To think, an hour and a half before I was saying: Now, have a good attitude. You’ll really enjoy this!
Before the kids were even buckled in, we were moving. We quickly loaded the cooler back in. It was like the army trying to get out of Hanoi.
We rolled the windows down to try and encourage the 35,000 flies now in our van to leave. But all this did was send them to the back window. So, we stopped in the middle of the road, ran back, and opened the doors (after clearing away the flies clinging to the back of the van). This got rid of about 20,000 of them. The rest we just swatted and pushed out the windows the rest of the ride home.
So, this is almost the end of our harrowing little tale. But we gave the benefit of the doubt that the rest of the area wasn’t like this. So, we stopped and talked to the woman who would otherwise be collecting our money for a day pass into the park area and asked if the flies were this bad everywhere. She, quite nonchalantly, replied “Oh, yeah.” We further questioned if this was unusual, or it was just a peak time for the flies. “Oh, no. It’s pretty much like this all summer long. That’s just the way it is up here.”

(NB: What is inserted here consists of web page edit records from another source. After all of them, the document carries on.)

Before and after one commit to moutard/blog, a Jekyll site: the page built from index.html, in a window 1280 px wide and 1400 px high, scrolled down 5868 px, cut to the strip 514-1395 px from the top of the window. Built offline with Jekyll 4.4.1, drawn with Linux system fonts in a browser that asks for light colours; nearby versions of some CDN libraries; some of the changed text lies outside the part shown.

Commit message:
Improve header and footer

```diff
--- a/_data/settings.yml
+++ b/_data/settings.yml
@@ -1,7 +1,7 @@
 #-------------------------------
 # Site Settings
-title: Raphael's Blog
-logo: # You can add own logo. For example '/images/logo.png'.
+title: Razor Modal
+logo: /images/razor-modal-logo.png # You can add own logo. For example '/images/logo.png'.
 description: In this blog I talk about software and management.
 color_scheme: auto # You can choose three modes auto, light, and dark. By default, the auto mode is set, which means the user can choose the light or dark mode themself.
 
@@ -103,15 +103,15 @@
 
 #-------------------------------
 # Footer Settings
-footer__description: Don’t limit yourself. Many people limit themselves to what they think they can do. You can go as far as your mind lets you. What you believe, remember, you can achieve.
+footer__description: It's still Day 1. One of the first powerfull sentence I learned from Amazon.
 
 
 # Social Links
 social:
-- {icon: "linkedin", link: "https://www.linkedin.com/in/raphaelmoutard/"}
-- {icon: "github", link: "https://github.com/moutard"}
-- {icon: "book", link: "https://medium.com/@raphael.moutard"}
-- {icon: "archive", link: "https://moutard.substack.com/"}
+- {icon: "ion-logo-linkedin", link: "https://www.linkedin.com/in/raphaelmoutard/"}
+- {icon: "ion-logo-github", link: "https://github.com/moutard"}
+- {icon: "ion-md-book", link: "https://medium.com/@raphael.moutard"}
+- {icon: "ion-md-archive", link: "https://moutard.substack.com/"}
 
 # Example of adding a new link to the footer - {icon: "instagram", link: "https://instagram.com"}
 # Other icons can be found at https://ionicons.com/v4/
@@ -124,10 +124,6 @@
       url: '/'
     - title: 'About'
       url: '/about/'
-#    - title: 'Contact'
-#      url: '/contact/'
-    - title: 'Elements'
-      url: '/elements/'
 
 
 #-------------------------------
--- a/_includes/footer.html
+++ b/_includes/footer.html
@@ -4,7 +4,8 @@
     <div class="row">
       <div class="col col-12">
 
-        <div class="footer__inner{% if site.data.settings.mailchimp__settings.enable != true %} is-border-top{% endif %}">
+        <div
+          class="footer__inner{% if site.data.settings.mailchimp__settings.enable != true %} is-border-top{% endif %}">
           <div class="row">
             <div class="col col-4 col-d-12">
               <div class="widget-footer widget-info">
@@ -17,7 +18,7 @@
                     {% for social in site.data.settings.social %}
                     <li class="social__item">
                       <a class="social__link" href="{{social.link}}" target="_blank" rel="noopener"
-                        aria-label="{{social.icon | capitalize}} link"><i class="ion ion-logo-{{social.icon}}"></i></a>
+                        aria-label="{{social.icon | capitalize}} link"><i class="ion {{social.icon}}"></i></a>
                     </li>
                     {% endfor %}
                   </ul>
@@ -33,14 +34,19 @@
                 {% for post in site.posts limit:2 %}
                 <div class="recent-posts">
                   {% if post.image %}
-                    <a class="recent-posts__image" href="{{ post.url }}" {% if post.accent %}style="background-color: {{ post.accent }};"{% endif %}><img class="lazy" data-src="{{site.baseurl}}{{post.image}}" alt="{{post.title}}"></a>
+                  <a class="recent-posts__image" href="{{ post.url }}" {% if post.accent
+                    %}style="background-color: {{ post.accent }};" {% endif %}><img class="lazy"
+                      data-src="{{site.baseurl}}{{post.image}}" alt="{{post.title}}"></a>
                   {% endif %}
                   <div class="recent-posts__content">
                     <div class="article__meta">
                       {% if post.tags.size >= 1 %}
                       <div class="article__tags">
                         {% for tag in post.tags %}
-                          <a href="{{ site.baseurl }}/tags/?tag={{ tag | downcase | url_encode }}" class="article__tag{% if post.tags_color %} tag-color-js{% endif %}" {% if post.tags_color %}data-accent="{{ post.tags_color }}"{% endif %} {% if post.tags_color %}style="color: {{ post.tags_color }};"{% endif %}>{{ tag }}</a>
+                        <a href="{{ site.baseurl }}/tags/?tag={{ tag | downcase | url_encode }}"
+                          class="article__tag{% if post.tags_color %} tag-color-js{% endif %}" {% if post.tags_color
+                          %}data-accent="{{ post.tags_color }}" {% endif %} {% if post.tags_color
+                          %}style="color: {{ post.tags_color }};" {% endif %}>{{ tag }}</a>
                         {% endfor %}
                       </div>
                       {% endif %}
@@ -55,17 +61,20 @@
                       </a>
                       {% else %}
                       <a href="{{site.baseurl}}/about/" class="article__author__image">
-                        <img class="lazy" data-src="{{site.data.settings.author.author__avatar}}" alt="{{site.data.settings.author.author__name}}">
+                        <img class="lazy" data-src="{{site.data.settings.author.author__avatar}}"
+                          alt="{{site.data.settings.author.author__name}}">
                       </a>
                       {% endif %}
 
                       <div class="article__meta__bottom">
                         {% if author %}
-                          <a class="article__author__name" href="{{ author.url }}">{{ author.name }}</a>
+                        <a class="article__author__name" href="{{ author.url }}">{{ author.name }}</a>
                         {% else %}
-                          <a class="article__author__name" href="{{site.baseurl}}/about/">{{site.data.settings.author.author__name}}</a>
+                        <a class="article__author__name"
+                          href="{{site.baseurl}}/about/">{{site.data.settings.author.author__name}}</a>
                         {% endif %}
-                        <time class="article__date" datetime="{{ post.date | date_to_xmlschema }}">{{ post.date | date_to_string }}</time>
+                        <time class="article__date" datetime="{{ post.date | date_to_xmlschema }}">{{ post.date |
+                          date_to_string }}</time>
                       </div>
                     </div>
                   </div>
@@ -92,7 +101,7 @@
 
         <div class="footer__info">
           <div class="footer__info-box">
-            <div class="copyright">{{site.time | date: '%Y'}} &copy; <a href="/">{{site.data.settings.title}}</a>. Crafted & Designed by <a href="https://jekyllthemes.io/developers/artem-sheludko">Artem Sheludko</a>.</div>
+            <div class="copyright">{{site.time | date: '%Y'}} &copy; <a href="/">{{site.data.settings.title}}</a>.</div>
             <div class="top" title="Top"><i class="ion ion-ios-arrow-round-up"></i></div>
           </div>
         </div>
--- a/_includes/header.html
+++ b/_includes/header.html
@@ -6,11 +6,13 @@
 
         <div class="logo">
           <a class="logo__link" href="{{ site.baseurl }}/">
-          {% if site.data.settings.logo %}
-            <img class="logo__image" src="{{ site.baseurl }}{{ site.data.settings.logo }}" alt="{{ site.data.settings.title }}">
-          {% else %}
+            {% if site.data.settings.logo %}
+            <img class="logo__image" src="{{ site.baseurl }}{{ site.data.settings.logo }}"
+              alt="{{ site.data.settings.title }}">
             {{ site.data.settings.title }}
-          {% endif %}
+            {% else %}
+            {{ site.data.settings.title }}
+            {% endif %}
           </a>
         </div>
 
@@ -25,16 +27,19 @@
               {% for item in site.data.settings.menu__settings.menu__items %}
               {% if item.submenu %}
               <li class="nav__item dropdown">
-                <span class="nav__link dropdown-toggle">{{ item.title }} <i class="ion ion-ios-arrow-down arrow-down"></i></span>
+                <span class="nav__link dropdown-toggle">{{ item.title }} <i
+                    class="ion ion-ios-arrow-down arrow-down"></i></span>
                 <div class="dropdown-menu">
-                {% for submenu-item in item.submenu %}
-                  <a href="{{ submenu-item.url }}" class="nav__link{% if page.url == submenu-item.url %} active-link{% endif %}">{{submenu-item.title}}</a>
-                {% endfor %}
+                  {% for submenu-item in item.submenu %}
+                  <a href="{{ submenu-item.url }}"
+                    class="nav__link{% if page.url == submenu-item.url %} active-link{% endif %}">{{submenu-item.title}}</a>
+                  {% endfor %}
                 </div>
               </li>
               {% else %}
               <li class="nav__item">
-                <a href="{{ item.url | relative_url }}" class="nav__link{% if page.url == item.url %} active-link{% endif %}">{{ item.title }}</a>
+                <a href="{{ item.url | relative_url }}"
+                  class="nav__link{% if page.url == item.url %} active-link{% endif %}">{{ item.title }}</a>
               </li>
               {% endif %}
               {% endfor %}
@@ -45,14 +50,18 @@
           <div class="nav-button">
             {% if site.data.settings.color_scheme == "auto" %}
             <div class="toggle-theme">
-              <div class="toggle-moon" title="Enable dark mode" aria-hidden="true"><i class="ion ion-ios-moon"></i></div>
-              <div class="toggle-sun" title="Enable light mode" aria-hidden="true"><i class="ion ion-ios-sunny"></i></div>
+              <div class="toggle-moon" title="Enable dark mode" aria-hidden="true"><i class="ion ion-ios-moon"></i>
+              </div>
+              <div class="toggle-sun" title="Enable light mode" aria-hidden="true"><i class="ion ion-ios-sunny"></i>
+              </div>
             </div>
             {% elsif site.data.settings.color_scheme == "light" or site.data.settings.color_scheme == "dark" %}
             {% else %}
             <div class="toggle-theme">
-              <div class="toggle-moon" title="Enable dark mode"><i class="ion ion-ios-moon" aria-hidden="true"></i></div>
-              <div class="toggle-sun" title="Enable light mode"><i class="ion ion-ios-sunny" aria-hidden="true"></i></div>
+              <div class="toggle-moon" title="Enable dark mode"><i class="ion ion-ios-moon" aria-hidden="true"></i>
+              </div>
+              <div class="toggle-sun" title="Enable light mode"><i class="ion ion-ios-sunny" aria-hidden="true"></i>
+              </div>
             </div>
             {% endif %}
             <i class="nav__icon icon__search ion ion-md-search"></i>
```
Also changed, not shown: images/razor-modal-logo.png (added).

Our response: “We’ll pass on the day pass.”
So, we turned around, still not having eaten lunch, and headed back home. We did stop at a park inland next to Lake Gogebic and grilled our hot dogs and steaks. There were no flies because the winds were 40 MPH the entire time.
One of those days.